New Frontiers The Center on Law and Security selected Joshua Fattal ’18 and Kevin Kirby ’17 as scholars for ASPIRE (A Scholarship for Service Partnership for Interdisciplinary Research and Education), a Fattal Kirby Eschels program funded by the National Science Foundation and run in conjunction with NYU’s Polytechnic School of Engineering with the goal of training cybersecurity specialists. ASPIRE provides a full-tuition scholarship, a stipend, and a wide range of interdisciplinary academic opportunities with students and faculty from other NYU schools. Fattal, a Phi Beta Kappa graduate of Columbia University, will examine the implications of cybersecurity for balance between privacy and national security. Kirby has an interest in national security law, renewable energy, and computer programming. He previously served five years as an army engineer and graduated from the United States Military Academy at West Point. The two join Brian Eschels ’16, who was named an inaugural ASPIRE scholar last year.

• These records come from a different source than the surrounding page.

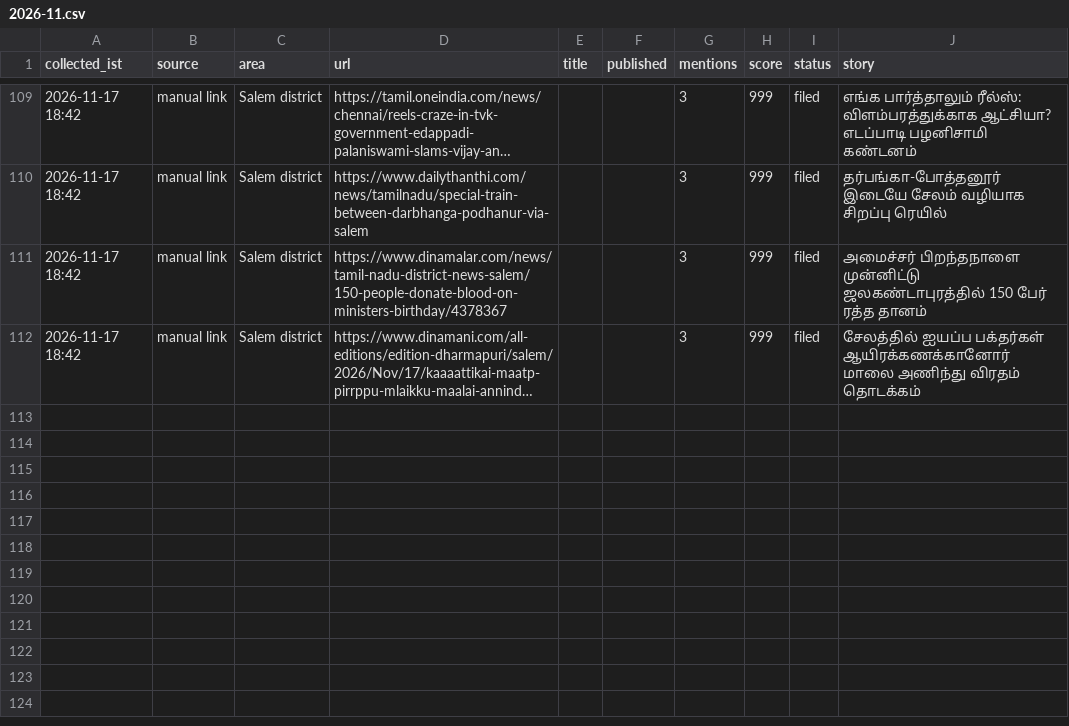
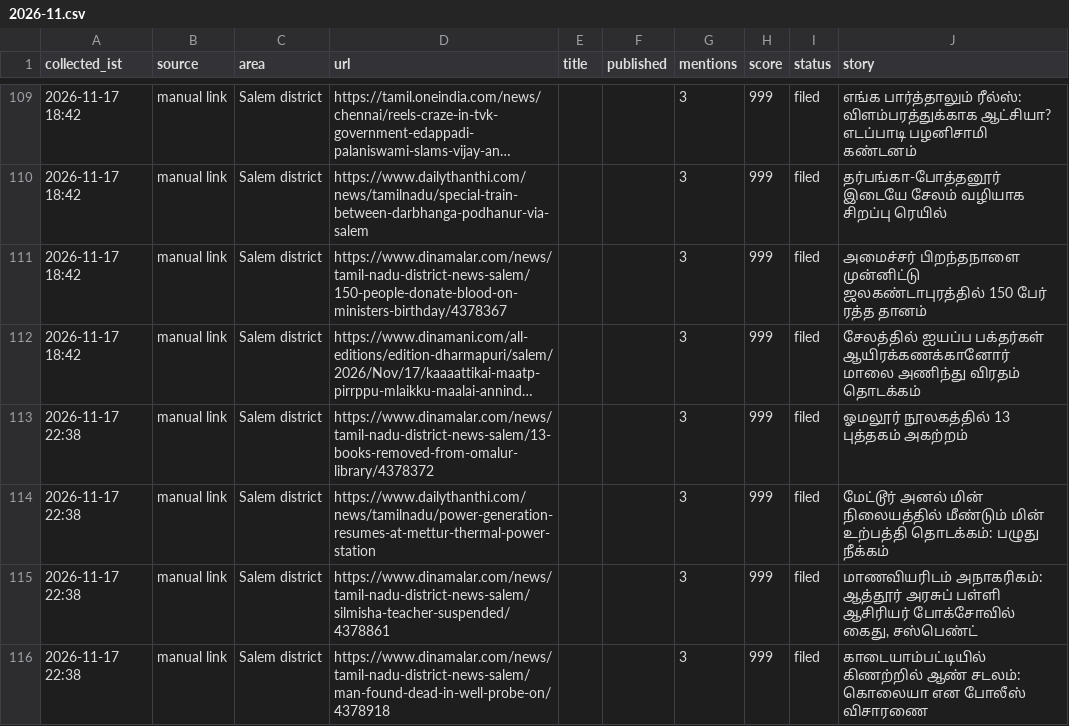
Before and after one commit to news360-tn/salem360-autopost, a CSV file: research_free/archive/2026-11.csv, drawn as a sheet; only a part is shown, gaps mark what is left out; long unchanged cells end in …; the diff names each change by its address in the sheet, - before the commit and + after, or states it on an @@ line.

```diff
--- a/research_free/archive/2026-11.csv
+++ b/research_free/archive/2026-11.csv
+row 113: 2026-11-17 22:38 | manual link | Salem district | https://www.dinamalar.com/news/tamil-nadu-district-news-salem/13-books-removed-from-omalur-library/4378372 |  |  | 3 | 999 | filed | ஓமலூர் நூலகத்தில் 13 புத்தகம் அகற்றம்
+row 114: 2026-11-17 22:38 | manual link | Salem district | https://www.dailythanthi.com/news/tamilnadu/power-generation-resumes-at-mettur-thermal-power-station |  |  | 3 | 999 | filed | மேட்டூர் அனல் மின் நிலையத்தில் மீண்டும் மின் உற்பத்தி தொடக்கம்: பழுது நீக்கம்
+row 115: 2026-11-17 22:38 | manual link | Salem district | https://www.dinamalar.com/news/tamil-nadu-district-news-salem/silmisha-teacher-suspended/4378861 |  |  | 3 | 999 | filed | மாணவியரிடம் அநாகரிகம்: ஆத்தூர் அரசுப் பள்ளி ஆசிரியர் போக்சோவில் கைது, சஸ்பெண்ட்
+row 116: 2026-11-17 22:38 | manual link | Salem district | https://www.dinamalar.com/news/tamil-nadu-district-news-salem/man-found-dead-in-well-probe-on/4378918 |  |  | 3 | 999 | filed | காடையாம்பட்டியில் கிணற்றில் ஆண் சடலம்: கொலையா என போலீஸ் விசாரணை
```
Also changed, not shown: 6 other files.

Boies, Scouts Law School Trustee David Boies LLM ’67, already a powerful legal advocate for same-sex marriage, successfully represented the first openly gay Boy Scout leader challenging a controversial policy banning gay adults from participating in the 105-year-old organization. His client, 18-year-old summer camp leader Pascal Tessier, had the support of his local New York City council, including board member Ricky Mason ’87, who told the New York Times, “He’s highly qualified. We said yes to him irrespective of his sexual orientation.”
For 29 diplomats from 17 nations, an NYU Law classroom offered a chance to learn about the internal law of the United Nations. José Alvarez, Herbert and Rose Rubin Professor of International Law, addressed a range of complex issues in Law and Practice of the UN, the inaugural course of the Institute for Executive Education (IEE). The IEE, launched this past January, offers

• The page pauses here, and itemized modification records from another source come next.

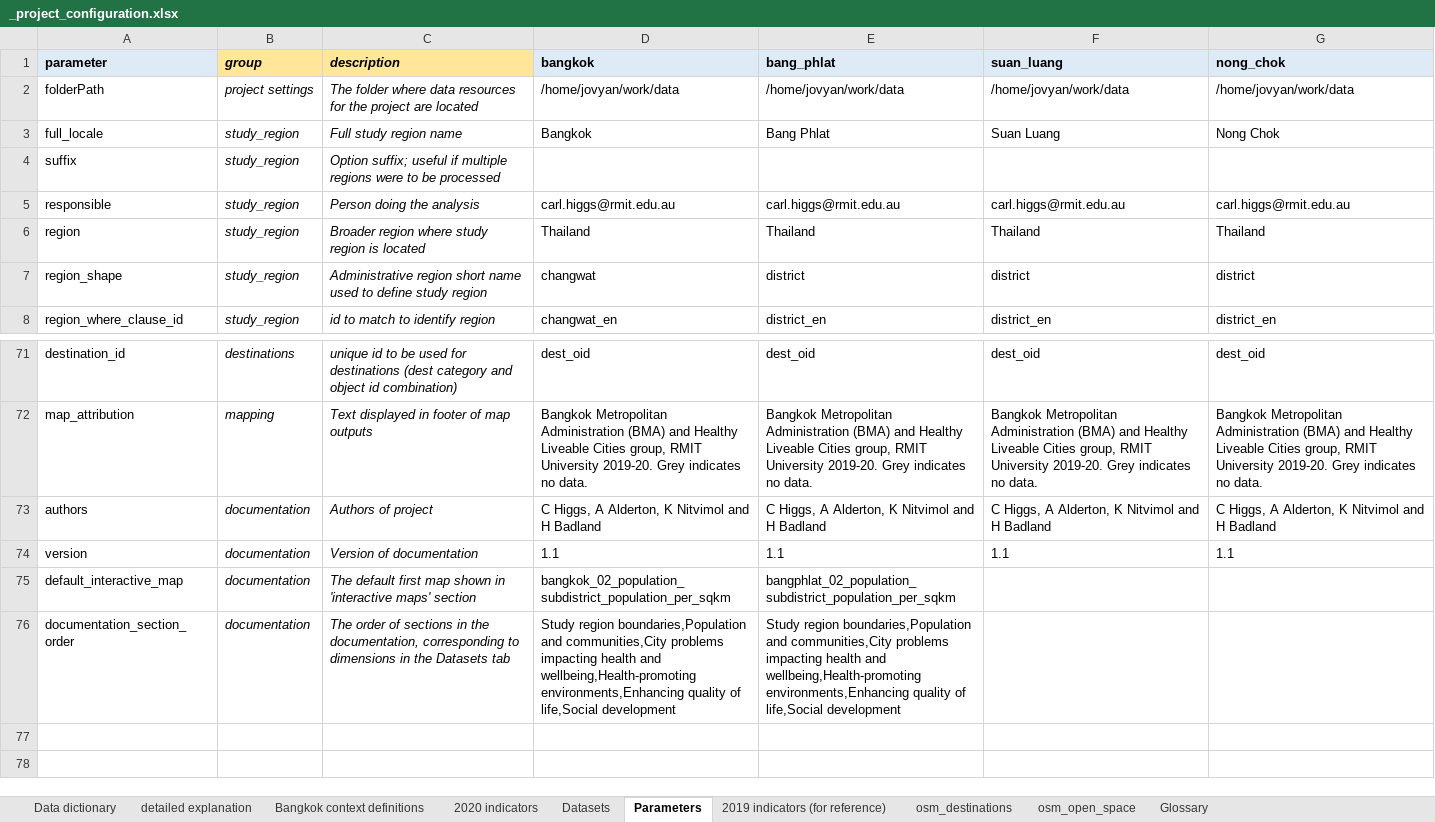
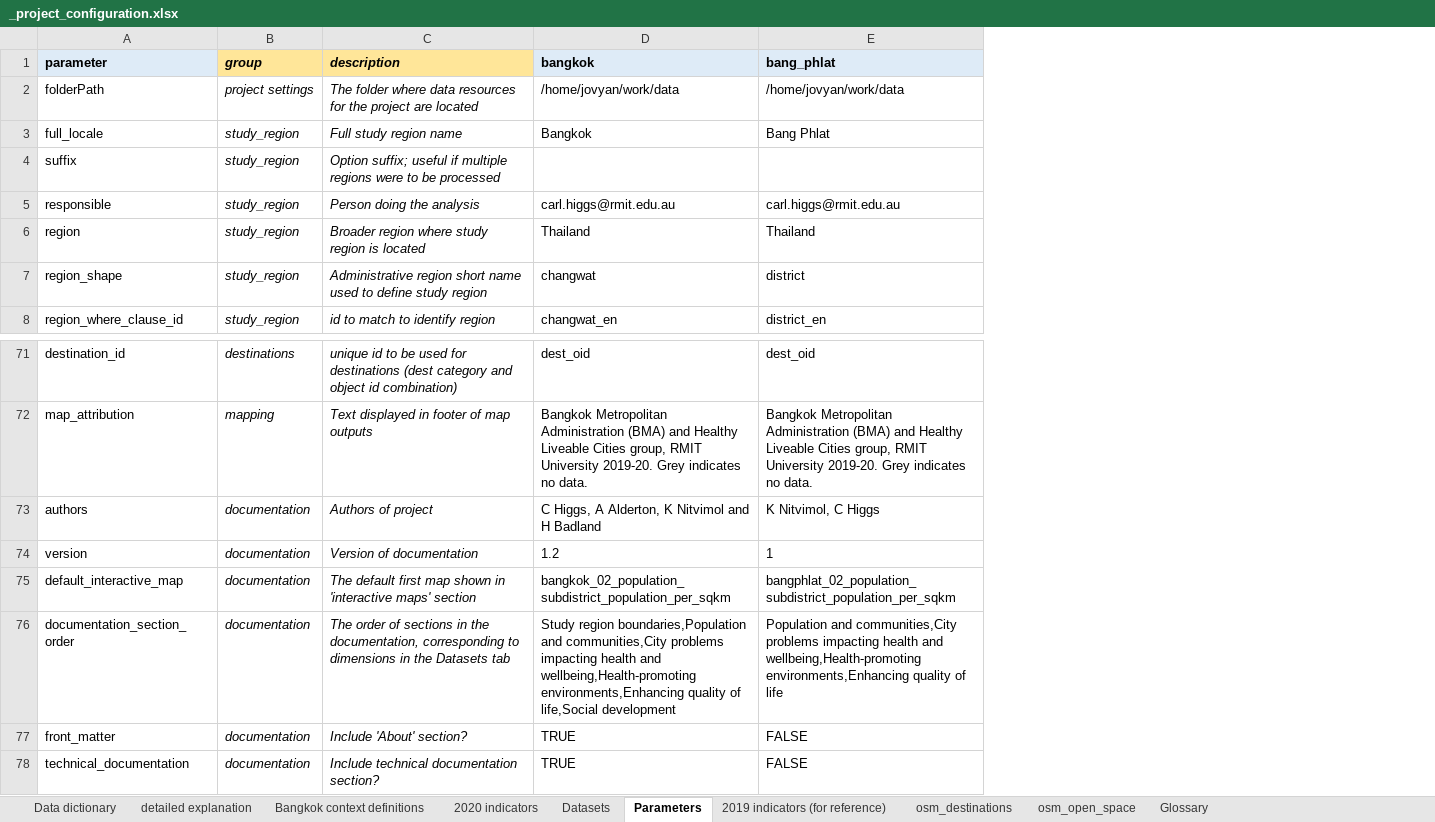
Before and after one commit to carlhiggs/spatial-urban-indicators, an Excel workbook: process/_project_configuration.xlsx, sheet Parameters, drawn as a sheet; only a part is shown, gaps mark what is left out; values as stored, in another font and other column widths than the file's, no borders; removed rows and columns are numbered as before the commit, all else as after; the diff names each change by its address in the sheet, - before the commit and + after, or states it on an @@ line.

Commit message:
updated code to better allow generalisation (e.g. focus on specific district indicators for subdistricts within Bang Phlat)

```diff
--- a/process/_project_configuration.xlsx (sheet Parameters)
+++ b/process/_project_configuration.xlsx (sheet Parameters)
-column F (suan_luang), rows 2-8: /home/jovyan/work/data | Suan Luang |  | carl.higgs@rmit.edu.au | Thailand | district | district_en; rows 71-74: dest_oid | Bangkok Metropolitan Administration (BMA) and Healthy Liveable Cities group, RMIT University 2019-20. Grey indicates no data. | C Higgs, A Alderton, K Nitvimol and H Badland | 1.1
-column G (nong_chok), rows 2-8: /home/jovyan/work/data | Nong Chok |  | carl.higgs@rmit.edu.au | Thailand | district | district_en; rows 71-74: dest_oid | Bangkok Metropolitan Administration (BMA) and Healthy Liveable Cities group, RMIT University 2019-20. Grey indicates no data. | C Higgs, A Alderton, K Nitvimol and H Badland | 1.1
-E73 (bang_phlat): C Higgs, A Alderton, K Nitvimol and H Badland
+E73 (bang_phlat): K Nitvimol, C Higgs
-D74 (bangkok): 1.1
+D74 (bangkok): 1.2
-E74 (bang_phlat): 1.1
+E74 (bang_phlat): 1
-E76 (bang_phlat): Study region boundaries,Population and communities,City problems impacting health and wellbeing,Health-promoting environments,Enhancing quality of life,Social development
+E76 (bang_phlat): Population and communities,City problems impacting health and wellbeing,Health-promoting environments,Enhancing quality of life
+row 77: front_matter | documentation | Include 'About' section? | TRUE | FALSE
+row 78: technical_documentation | documentation | Include technical documentation section? | TRUE | FALSE
```
Also changed, not shown: sheet Bangkok context definitions, sheet Datasets, formulas that keep their value, 6 other files.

non-degree programs for professionals. The UN course was customized and developed with the United Arab Emirates for young diplomats of all nations. Although the students were advanced professionals, not all had legal training. The course therefore provided a compressed, high-level version of the kinds of discussions that might occur in Alvarez’s three-credit course
International Organizations. “My goal is not to solve the problem, just to frame it for you,” Alvarez told the class. “Sometimes diplomats lack legal knowledge, and sometimes lawyers lack diplomacy skills,” says Damira Zhanatova, from the Kazakhstan Mission to the UN, “so the synergy in the course of law, diplomacy, business, and political issues together is really useful.”
Corps Values Antonia House ’15 and Annie Mathews ’14 have been named 2015 Justice Fellows by the Immigrant Justice Corps, founded by Chief Judge Robert Katzmann of the US Court of Appeals for the Second Circuit, an House adjunct professor. The IJC awards fellowships for recent graduates to work with legal services proMathews viders in New York City to provide critical counsel and support for poor immigrants. House, an Institute for International Law and Justice Scholar who was a student in the Immigrant Rights Clinic and has worked at Catholic Charities-New York and the Center for Constitutional Rights, is at Make the Road New York (MRNY). Mathews, a Root-Tilden-Kern Scholar, has been a legal fellow with the ACLU and has interned at Bronx Defenders, MRNY, and the Legal Aid Society; her fellowship is with Neighborhood Defender Service of Harlem.
NYU LAW 2015
The annual magazine from NYU School of Law.